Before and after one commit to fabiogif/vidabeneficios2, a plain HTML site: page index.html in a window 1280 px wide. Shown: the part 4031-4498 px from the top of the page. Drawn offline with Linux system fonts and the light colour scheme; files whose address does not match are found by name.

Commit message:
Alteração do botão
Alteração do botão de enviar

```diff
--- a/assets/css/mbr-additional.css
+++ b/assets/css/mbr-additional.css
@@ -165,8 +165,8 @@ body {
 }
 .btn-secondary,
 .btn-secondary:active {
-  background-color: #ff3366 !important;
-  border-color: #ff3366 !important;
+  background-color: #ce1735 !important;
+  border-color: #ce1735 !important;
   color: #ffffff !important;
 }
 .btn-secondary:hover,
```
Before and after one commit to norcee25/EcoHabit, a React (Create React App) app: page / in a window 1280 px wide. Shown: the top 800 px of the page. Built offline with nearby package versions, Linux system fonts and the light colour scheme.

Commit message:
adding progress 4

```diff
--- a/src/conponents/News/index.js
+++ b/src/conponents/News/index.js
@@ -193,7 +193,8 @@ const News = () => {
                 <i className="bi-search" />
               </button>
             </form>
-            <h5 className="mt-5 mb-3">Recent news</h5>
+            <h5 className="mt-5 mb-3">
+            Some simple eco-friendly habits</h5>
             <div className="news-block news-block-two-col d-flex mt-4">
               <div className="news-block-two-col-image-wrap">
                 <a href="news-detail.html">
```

##########

▶ **The task**: Above are some records; repeat all of them exactly.

▶ **Response below**:
Before and after one commit to fabiogif/vidabeneficios2, a plain HTML site: page index.html in a window 1280 px wide. Shown: the part 4031-4498 px from the top of the page. Drawn offline with Linux system fonts and the light colour scheme; files whose address does not match are found by name.

Commit message:
Alteração do botão
Alteração do botão de enviar

```diff
--- a/assets/css/mbr-additional.css
+++ b/assets/css/mbr-additional.css
@@ -165,8 +165,8 @@ body {
 }
 .btn-secondary,
 .btn-secondary:active {
-  background-color: #ff3366 !important;
-  border-color: #ff3366 !important;
+  background-color: #ce1735 !important;
+  border-color: #ce1735 !important;
   color: #ffffff !important;
 }
 .btn-secondary:hover,
```
Before and after one commit to norcee25/EcoHabit, a React (Create React App) app: page / in a window 1280 px wide. Shown: the top 800 px of the page. Built offline with nearby package versions, Linux system fonts and the light colour scheme.

Commit message:
adding progress 4

```diff
--- a/src/conponents/News/index.js
+++ b/src/conponents/News/index.js
@@ -193,7 +193,8 @@ const News = () => {
                 <i className="bi-search" />
               </button>
             </form>
-            <h5 className="mt-5 mb-3">Recent news</h5>
+            <h5 className="mt-5 mb-3">
+            Some simple eco-friendly habits</h5>
             <div className="news-block news-block-two-col d-flex mt-4">
               <div className="news-block-two-col-image-wrap">
                 <a href="news-detail.html">
```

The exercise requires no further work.